• Note that the definitions for the direct and inverse image sheafs work in the context of general topological spaces. (That is, whenever $f\colon X \to Y$ is any continuous map between arbitrary topological spaces.) It might actually be easier to understand the definitions in this general context first, forgetting about all the scheme stuff. Besides, note that the assertion $\mathcal{O}_X = B$ is wrong (indeed, the left object is a sheaf of rings and the right object is just one ring) - what really holds is $\mathcal{O}_X(X) = B$ (you have to make the analog correction for $Y$, of course). Commented Jun 1, 2015 at 20:43

It doesn't make sense to say that $f^{-1} = \varphi$. Remember, $\varphi$ is a function that takes an element of $A$ and gives us an element of $B$, whereas $\varphi^{-1}$ is a function that takes a subset of $B$ and gives us a subset of $A$; in particular, it is not the inverse function of $\varphi$ (which probably doesn't even exist, since $\varphi$ is usually not going to be an isomorphism).
In general it's going to be pretty messy to describe what these maps look like for arbitrary choices of $U$, since an arbitrary open set $U$ is just the complement of some arbitrary collection of closed sets. However, we know that the open sets $D_f$ form a basis for the topology, and it's not too hard to describe what the maps
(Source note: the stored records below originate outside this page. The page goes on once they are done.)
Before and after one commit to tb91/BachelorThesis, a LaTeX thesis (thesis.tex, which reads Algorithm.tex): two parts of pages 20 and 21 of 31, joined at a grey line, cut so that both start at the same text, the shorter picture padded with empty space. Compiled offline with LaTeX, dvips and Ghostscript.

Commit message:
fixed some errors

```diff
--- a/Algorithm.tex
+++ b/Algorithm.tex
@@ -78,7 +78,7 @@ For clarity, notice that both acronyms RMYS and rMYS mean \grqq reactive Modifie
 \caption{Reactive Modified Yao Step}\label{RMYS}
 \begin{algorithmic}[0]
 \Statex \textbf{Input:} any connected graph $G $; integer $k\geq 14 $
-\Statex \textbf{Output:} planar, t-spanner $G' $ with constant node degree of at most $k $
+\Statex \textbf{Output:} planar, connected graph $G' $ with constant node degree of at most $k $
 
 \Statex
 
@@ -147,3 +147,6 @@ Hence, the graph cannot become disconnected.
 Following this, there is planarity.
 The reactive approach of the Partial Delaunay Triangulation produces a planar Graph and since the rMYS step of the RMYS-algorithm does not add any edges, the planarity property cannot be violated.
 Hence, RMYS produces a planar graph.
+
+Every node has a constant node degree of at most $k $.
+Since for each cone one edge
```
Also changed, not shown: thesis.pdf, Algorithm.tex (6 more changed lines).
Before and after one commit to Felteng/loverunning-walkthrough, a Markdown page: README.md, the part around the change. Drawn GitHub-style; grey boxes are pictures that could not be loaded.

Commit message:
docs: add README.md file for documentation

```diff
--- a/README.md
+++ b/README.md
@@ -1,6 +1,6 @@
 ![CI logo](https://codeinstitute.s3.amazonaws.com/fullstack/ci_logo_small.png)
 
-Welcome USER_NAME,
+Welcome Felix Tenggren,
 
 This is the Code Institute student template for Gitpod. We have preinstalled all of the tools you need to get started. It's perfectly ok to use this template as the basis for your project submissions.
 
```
$$f^\#_{D_f} : \mathcal{O}_Y(D_f) \to (f_\ast \mathcal{O}_X)(D_f)$$